▶ _Task to carry out_
Looking through the entries, count each line where the string "output" occurs, and write only the total.

▶ _Entries shown_
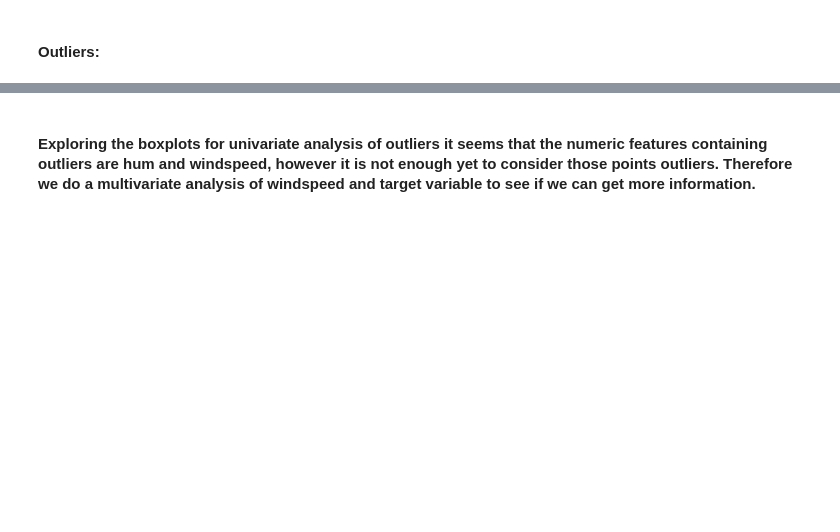
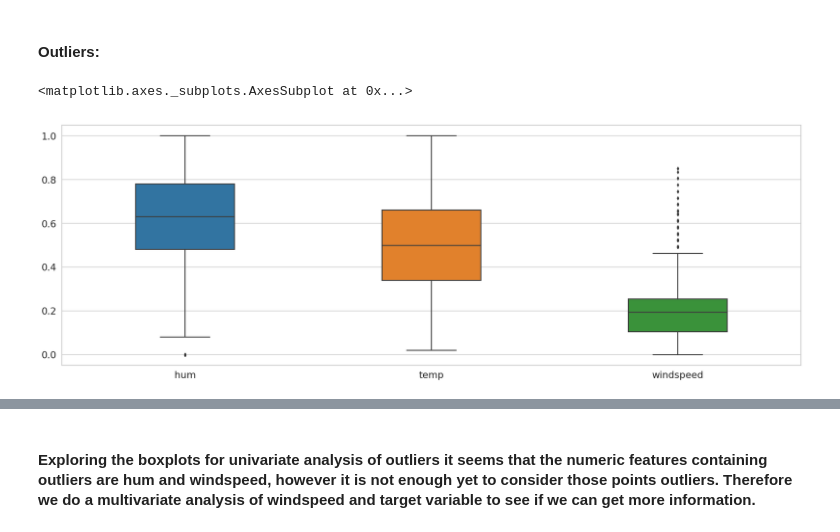
Before and after one commit to daguito81/ml-bikesharing-dask, a Jupyter notebook: notebooks/Bike_sharing_2_D.ipynb, the cells around one changed output, grey strips where cells are left out. Drawn from its saved outputs; the diff is of its cells as text; code cells hidden in the pictures; blank space fills up the shorter version.

```diff
--- a/notebooks/Bike_sharing_2_D.ipynb
+++ b/notebooks/Bike_sharing_2_D.ipynb
@@ -311,4 +518,4 @@ sns.heatmap(correlation,cmap='coolwarm',square=True,center=0,annot=True)
 # %% [markdown]
 ##### As could be seen above atemp and temp are highly correlated so we will only keep temp and drop the atem from the dataset and other side we cannot say that anu other feature is absolutely useless for Predicting the target Variable so we will keep the other numeric features.
 # %%
-df.drop("atemp",1,inplace=True)
+df_p.drop("atemp",1,inplace=True)
@@ -351,3 +624,3 @@ skew(np.sqrt(df.total_bike_rented))
 # %%
-df['total_bike_rented']=np.sqrt(df.total_bike_rented)
-df.head()
+df_p['total_bike_rented']=np.sqrt(df_p.total_bike_rented)
+df_p.head()
@@ -355,6 +645,9 @@ df.head()
 #### Outliers:
 # %%
 fig,ax = plt.subplots()
-sns.boxplot(data=df[['hum',
+sns.boxplot(data=df_p[['hum',
                           'temp',
                           'windspeed']],ax=ax,width=0.4)
+# %% [output]
+<matplotlib.axes._subplots.AxesSubplot at 0x...>
+[figure, added]
```
Also changed, not shown: parts of 63 cells of this notebook.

▶ _Solution to this problem_
2